Directions for this task. Could you reproduce every record below exactly as it stands?

.....

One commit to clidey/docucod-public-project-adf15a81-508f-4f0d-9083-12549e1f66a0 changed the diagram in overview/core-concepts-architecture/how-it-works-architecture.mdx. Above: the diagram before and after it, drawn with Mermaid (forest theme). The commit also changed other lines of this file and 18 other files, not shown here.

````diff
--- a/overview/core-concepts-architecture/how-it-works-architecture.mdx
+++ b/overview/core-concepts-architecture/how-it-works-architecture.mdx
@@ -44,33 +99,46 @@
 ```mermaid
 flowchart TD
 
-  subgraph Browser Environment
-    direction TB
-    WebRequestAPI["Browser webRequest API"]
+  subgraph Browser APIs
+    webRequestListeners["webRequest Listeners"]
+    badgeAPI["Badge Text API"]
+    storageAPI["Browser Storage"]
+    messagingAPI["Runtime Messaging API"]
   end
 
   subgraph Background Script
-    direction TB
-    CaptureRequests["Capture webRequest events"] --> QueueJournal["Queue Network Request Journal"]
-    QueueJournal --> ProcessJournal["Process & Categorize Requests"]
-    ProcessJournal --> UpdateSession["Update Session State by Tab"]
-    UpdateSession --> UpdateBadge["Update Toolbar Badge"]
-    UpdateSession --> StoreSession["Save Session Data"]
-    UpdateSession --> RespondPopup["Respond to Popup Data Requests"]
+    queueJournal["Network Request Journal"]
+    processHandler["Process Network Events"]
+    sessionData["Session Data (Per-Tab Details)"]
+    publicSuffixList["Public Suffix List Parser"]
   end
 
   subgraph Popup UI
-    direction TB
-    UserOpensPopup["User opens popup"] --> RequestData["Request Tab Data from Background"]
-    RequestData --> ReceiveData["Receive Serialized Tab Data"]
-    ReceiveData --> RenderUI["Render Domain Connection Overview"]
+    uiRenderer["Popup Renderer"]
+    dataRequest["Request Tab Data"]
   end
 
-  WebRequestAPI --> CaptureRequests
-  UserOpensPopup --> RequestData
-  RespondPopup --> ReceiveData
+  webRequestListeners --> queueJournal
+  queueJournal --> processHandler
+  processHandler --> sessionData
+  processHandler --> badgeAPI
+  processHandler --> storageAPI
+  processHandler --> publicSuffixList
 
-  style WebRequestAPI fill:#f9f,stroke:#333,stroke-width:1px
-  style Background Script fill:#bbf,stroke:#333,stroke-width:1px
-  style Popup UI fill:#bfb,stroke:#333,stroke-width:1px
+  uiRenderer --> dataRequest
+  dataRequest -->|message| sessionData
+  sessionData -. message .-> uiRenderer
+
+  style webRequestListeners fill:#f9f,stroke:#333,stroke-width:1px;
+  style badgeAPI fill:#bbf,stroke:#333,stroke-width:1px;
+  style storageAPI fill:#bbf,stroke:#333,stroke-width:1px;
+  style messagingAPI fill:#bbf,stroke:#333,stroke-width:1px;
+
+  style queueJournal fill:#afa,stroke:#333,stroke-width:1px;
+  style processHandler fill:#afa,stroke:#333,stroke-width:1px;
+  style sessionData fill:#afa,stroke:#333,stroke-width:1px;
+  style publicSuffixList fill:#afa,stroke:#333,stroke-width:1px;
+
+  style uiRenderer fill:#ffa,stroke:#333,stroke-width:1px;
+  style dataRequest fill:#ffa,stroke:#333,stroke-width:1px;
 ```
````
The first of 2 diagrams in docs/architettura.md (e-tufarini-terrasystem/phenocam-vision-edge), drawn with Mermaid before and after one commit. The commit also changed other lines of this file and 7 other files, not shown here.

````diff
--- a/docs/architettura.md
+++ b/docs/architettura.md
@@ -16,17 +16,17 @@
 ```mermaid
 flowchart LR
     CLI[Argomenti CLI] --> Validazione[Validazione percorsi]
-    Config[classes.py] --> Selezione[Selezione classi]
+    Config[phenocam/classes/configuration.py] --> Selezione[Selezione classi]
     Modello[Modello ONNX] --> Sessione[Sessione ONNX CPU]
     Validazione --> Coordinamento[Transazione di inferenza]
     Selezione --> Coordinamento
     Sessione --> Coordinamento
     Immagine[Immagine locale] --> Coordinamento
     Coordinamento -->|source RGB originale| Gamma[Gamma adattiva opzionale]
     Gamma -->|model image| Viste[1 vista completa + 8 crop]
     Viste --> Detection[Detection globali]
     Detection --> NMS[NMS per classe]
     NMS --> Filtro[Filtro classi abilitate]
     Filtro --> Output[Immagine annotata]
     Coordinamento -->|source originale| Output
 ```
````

.....

Written answer.
One commit to clidey/docucod-public-project-adf15a81-508f-4f0d-9083-12549e1f66a0 changed the diagram in overview/core-concepts-architecture/how-it-works-architecture.mdx. Above: the diagram before and after it, drawn with Mermaid (forest theme). The commit also changed other lines of this file and 18 other files, not shown here.

````diff
--- a/overview/core-concepts-architecture/how-it-works-architecture.mdx
+++ b/overview/core-concepts-architecture/how-it-works-architecture.mdx
@@ -44,33 +99,46 @@
 ```mermaid
 flowchart TD
 
-  subgraph Browser Environment
-    direction TB
-    WebRequestAPI["Browser webRequest API"]
+  subgraph Browser APIs
+    webRequestListeners["webRequest Listeners"]
+    badgeAPI["Badge Text API"]
+    storageAPI["Browser Storage"]
+    messagingAPI["Runtime Messaging API"]
   end
 
   subgraph Background Script
-    direction TB
-    CaptureRequests["Capture webRequest events"] --> QueueJournal["Queue Network Request Journal"]
-    QueueJournal --> ProcessJournal["Process & Categorize Requests"]
-    ProcessJournal --> UpdateSession["Update Session State by Tab"]
-    UpdateSession --> UpdateBadge["Update Toolbar Badge"]
-    UpdateSession --> StoreSession["Save Session Data"]
-    UpdateSession --> RespondPopup["Respond to Popup Data Requests"]
+    queueJournal["Network Request Journal"]
+    processHandler["Process Network Events"]
+    sessionData["Session Data (Per-Tab Details)"]
+    publicSuffixList["Public Suffix List Parser"]
   end
 
   subgraph Popup UI
-    direction TB
-    UserOpensPopup["User opens popup"] --> RequestData["Request Tab Data from Background"]
-    RequestData --> ReceiveData["Receive Serialized Tab Data"]
-    ReceiveData --> RenderUI["Render Domain Connection Overview"]
+    uiRenderer["Popup Renderer"]
+    dataRequest["Request Tab Data"]
   end
 
-  WebRequestAPI --> CaptureRequests
-  UserOpensPopup --> RequestData
-  RespondPopup --> ReceiveData
+  webRequestListeners --> queueJournal
+  queueJournal --> processHandler
+  processHandler --> sessionData
+  processHandler --> badgeAPI
+  processHandler --> storageAPI
+  processHandler --> publicSuffixList
 
-  style WebRequestAPI fill:#f9f,stroke:#333,stroke-width:1px
-  style Background Script fill:#bbf,stroke:#333,stroke-width:1px
-  style Popup UI fill:#bfb,stroke:#333,stroke-width:1px
+  uiRenderer --> dataRequest
+  dataRequest -->|message| sessionData
+  sessionData -. message .-> uiRenderer
+
+  style webRequestListeners fill:#f9f,stroke:#333,stroke-width:1px;
+  style badgeAPI fill:#bbf,stroke:#333,stroke-width:1px;
+  style storageAPI fill:#bbf,stroke:#333,stroke-width:1px;
+  style messagingAPI fill:#bbf,stroke:#333,stroke-width:1px;
+
+  style queueJournal fill:#afa,stroke:#333,stroke-width:1px;
+  style processHandler fill:#afa,stroke:#333,stroke-width:1px;
+  style sessionData fill:#afa,stroke:#333,stroke-width:1px;
+  style publicSuffixList fill:#afa,stroke:#333,stroke-width:1px;
+
+  style uiRenderer fill:#ffa,stroke:#333,stroke-width:1px;
+  style dataRequest fill:#ffa,stroke:#333,stroke-width:1px;
 ```
````
The first of 2 diagrams in docs/architettura.md (e-tufarini-terrasystem/phenocam-vision-edge), drawn with Mermaid before and after one commit. The commit also changed other lines of this file and 7 other files, not shown here.

````diff
--- a/docs/architettura.md
+++ b/docs/architettura.md
@@ -16,17 +16,17 @@
 ```mermaid
 flowchart LR
     CLI[Argomenti CLI] --> Validazione[Validazione percorsi]
-    Config[classes.py] --> Selezione[Selezione classi]
+    Config[phenocam/classes/configuration.py] --> Selezione[Selezione classi]
     Modello[Modello ONNX] --> Sessione[Sessione ONNX CPU]
     Validazione --> Coordinamento[Transazione di inferenza]
     Selezione --> Coordinamento
     Sessione --> Coordinamento
     Immagine[Immagine locale] --> Coordinamento
     Coordinamento -->|source RGB originale| Gamma[Gamma adattiva opzionale]
     Gamma -->|model image| Viste[1 vista completa + 8 crop]
     Viste --> Detection[Detection globali]
     Detection --> NMS[NMS per classe]
     NMS --> Filtro[Filtro classi abilitate]
     Filtro --> Output[Immagine annotata]
     Coordinamento -->|source originale| Output
 ```
````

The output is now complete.